The report also indicates that print costs are falling for personalisation jobs and, with Coca-Cola selling more than 150 million of its individualised Share-a-Coke bottles, interest in personalisation remains high.
Exhibitors PrintWeek spoke with said the food industry was making the most of luxury packaging as a fresh marketing strategy.
“We still get interest from other sectors, but we have moved from around 30% food customers a few years ago to 80% now,” says Alexir Partnership business development manager Alan Hill.
“We pride ourselves on offering something a bit different so brands come to us and we will be enthusiastic to help their product stand out. That’s why higher quality packaging is starting to appeal to customers.”
With general consumer brands such as Asda, Heineken, and Mars in attendance, the indication was that luxury packaging is still on the rise. Combining big names with a high volume of new start-ups adds up to a lot of customers who may need a guiding hand to know exactly what luxury packaging can do for their brand.
“The definition of luxury is broadening because many mainstream brands want things to have that quality now,” says Alan Davies, packaging giant Essentra’s global design manager.
“Something tactile that you can hold in your hand will have sticking power. Brands may come in with these big, complicated ideas for us to carry out. But complex things are usually less effective, so we try to make our luxury ideas as immediate and simple as we can.”
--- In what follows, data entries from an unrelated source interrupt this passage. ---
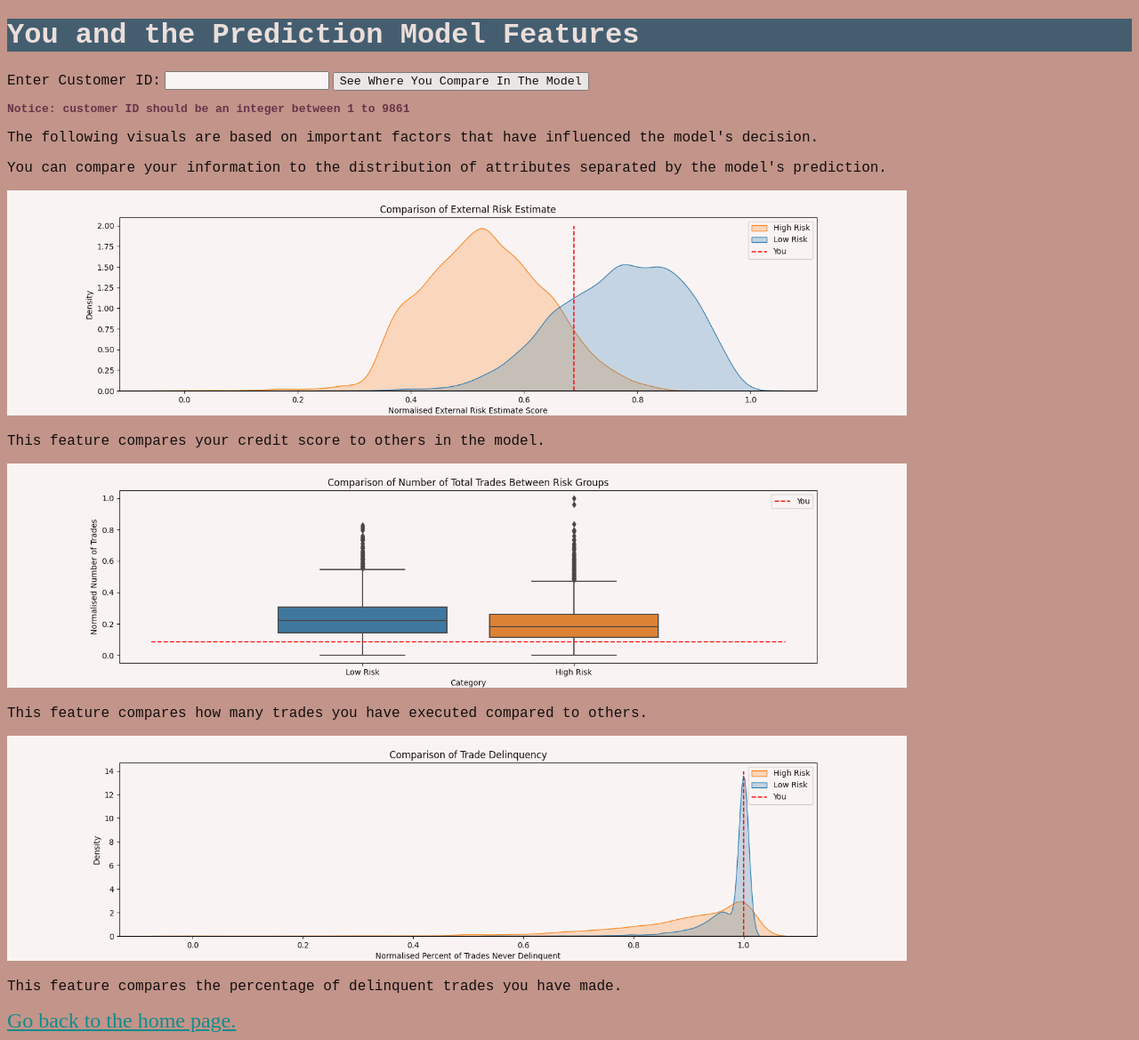
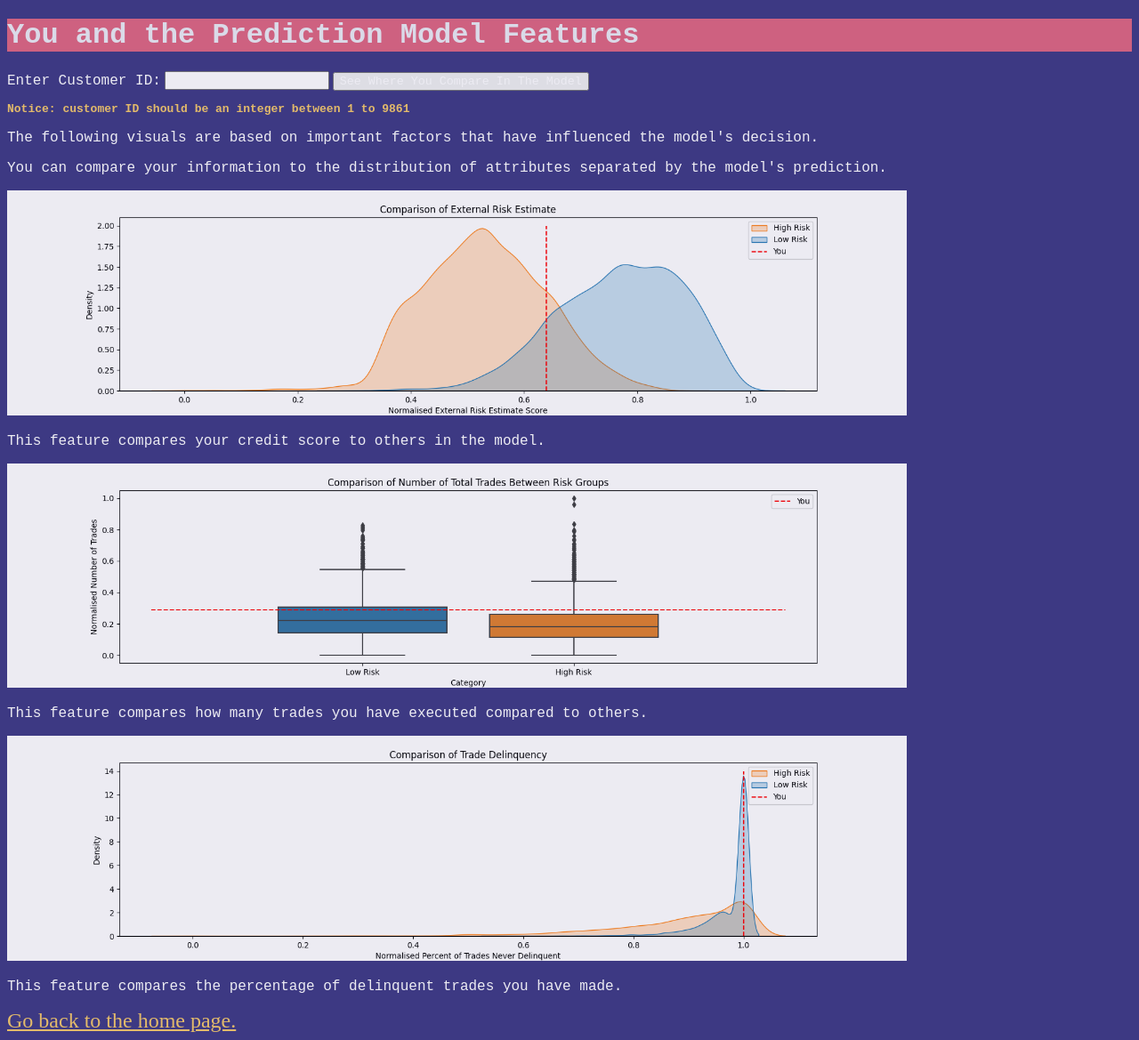
Before and after one commit to Git-With-Chris/RiskPredict, a Flask app: page /info in a window 1280 px wide. Shown: the whole page at 89% size. Run offline with Flask 3, Linux system fonts and the light colour scheme.

Commit message:
final color scheme

```diff
--- a/Flask_App/templates/info.html
+++ b/Flask_App/templates/info.html
@@ -6,42 +6,42 @@
     <title>Applicant Risk Information</title>
     <style>
         body {
-            background-color: #c2948a;
+            background-color: #3D3983;
             opacity: 0.9;
         }
         h1 {
-            background-color:#28536b;
+            background-color:#F06B80;
             opacity: 0.9;
         }
         </style>
 </head>
 <body></body>
-<h1 style="color: #f6f0ED; font-family: 'Courier New', Courier, monospace;">You and the Prediction Model Features</h1>
+<h1 style="color: #FFFFFF; font-family: 'Courier New', Courier, monospace;">You and the Prediction Model Features</h1>
 
 <form method="POST">
-    <label for="cust_id" style="font-family: 'Courier New', Courier, monospace;">Enter Customer ID:</label>
+    <label for="cust_id" style="color: #FFFFFF; font-family: 'Courier New', Courier, monospace;">Enter Customer ID:</label>
     <input type="number" id="cust_id" name="cust_id" required>
-    <button type="submit" style="font-family: 'Courier New', Courier, monospace;">See Where You Compare In The Model</button>
-    <p style="color: #5d2a42; font-weight: bold; font-family: 'Courier New', Courier, monospace; font-size: small;">Notice: customer ID should be an integer between 1 to 9861</p>
+    <button type="submit" style="color: #FFFFFF; font-family: 'Courier New', Courier, monospace;">See Where You Compare In The Model</button>
+    <p style="color: #F5C968; font-weight: bold; font-family: 'Courier New', Courier, monospace; font-size: small;">Notice: customer ID should be an integer between 1 to 9861</p>
 </form>
 
-<p style="color: black; font-family: 'Courier New', Courier, monospace;"> The following visuals are based on important factors that have influenced the model's decision.</p>
-<p style="color: black; font-family: 'Courier New', Courier, monospace;"> You can compare your information to the distribution of attributes separated by the model's prediction.</p>
+<p style="color: #FFFFFF; font-family: 'Courier New', Courier, monospace;"> The following visuals are based on important factors that have influenced the model's decision.</p>
+<p style="color: #FFFFFF; font-family: 'Courier New', Courier, monospace;"> You can compare your information to the distribution of attributes separated by the model's prediction.</p>
 
-<img src="{{ url_for('static', filename='external_risk_estimate.png') }}" alt="Sigmoid Plot" style="width: 80%; background-color: #bbb193;">
-<p style="color: black; font-family: 'Courier New', Courier, monospace;">This feature compares your credit score to others in the model.</p>
+<img src="{{ url_for('static', filename='external_risk_estimate.png') }}" alt="Sigmoid Plot" style="width: 80%; background-color: #3D3983;">
+<p style="color: #FFFFFF; font-family: 'Courier New', Courier, monospace;">This feature compares your credit score to others in the model.</p>
 <div></div>
 <div></div>
-<img src="{{ url_for('static', filename='num_trades.png') }}" alt="Sigmoid Plot" style="width: 80%; background-color: #bbb193;">
-<p style="color: black; font-family: 'Courier New', Courier, monospace;">This feature compares how many trades you have executed compared to others.</p>
+<img src="{{ url_for('static', filename='num_trades.png') }}" alt="Sigmoid Plot" style="width: 80%; background-color: #3D3983;">
+<p style="color: #FFFFFF; font-family: 'Courier New', Courier, monospace;">This feature compares how many trades you have executed compared to others.</p>
 <div></div>
 <div></div>
-<img src="{{ url_for('static', filename='percent_delinquency.png') }}" alt="Sigmoid Plot" style="width: 80%; background-color: #bbb193;">
-<p style="color: black; font-family: 'Courier New', Courier, monospace;">This feature compares the percentage of delinquent trades you have made.</p>
+<img src="{{ url_for('static', filename='percent_delinquency.png') }}" alt="Sigmoid Plot" style="width: 80%; background-color: #3D3983;">
+<p style="color: #FFFFFF; font-family: 'Courier New', Courier, monospace;">This feature compares the percentage of delinquent trades you have made.</p>
 <div></div>
 <div></div>
 <div>
-    <a href="/" style="font-size: 24px; color: darkcyan ;">Go back to the home page.</a>
+    <a href="/" style="font-size: 24px; color: #F5C968 ;">Go back to the home page.</a>
 </div>
 
 
```
Also changed, not shown: Flask_App/templates/index.html (+17 -17 lines), Flask_App/static/external_risk_estimate.png, Flask_App/static/num_trades.png, Flask_App/static/sigmoid_plot.png.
With more brands interested in luxury packaging, the increased demand is likely to lead to more packaging specialists trying to meet their needs. One firm that was keen to extend a guiding hand is Vivid Laminating Technologies, which was showcasing its range of Matrix digital laminators at the event.
“We only just went into packaging last year but it has proven lucrative for us and our Matrix laminating machines really are the machine you need if you are making luxury packaging,” says sales team leader Duncan Cross.
“We have been able to advise a lot of graphic designers who wanted to know where they could find manufacturers using our machines.”
Although many exhibitors were courting the mass market for new business opportunities, there were still several specialists happy to remain in their niche, luxury world. As luxury becomes mainstream, parts of the prestige contingent made a point to hold their ground.
Fedrigoni’s Carol Tindal and Nick Rowley allude to several “elusive” high fashion brands they were finally able to meet with during the event, while Easyfairs confirmed that no less than Bulgari, Chanel and Harrods were also in attendance.
Leicestershire-based Label Apeel, while showcasing products printed with inks that fluoresce under UV light, also made sure to plant its flag firmly at the high end of the market, showing little interest in mass production or sacrificing the quality of its output.
“We work with the people who are real sticklers for detail and want everything perfect down to the millimetre,” says Label Apeel sales executive Craig Goodman.
“We are not a brand to shy away from a challenge, but our focus is certainly on high quality rather than cutting costs.”
The Birmingham edition of the show returns to the NEC in early 2018 and back to Olympia next September. With 75% of exhibitors rebooking their spaces onsite, the value of the expo to its visitors appears undeniable.
More than anything, it’s clear that there is significant growth taking place in the luxury packaging market. Luckily for brands and manufacturers alike, Easyfairs is helping to make the most of it.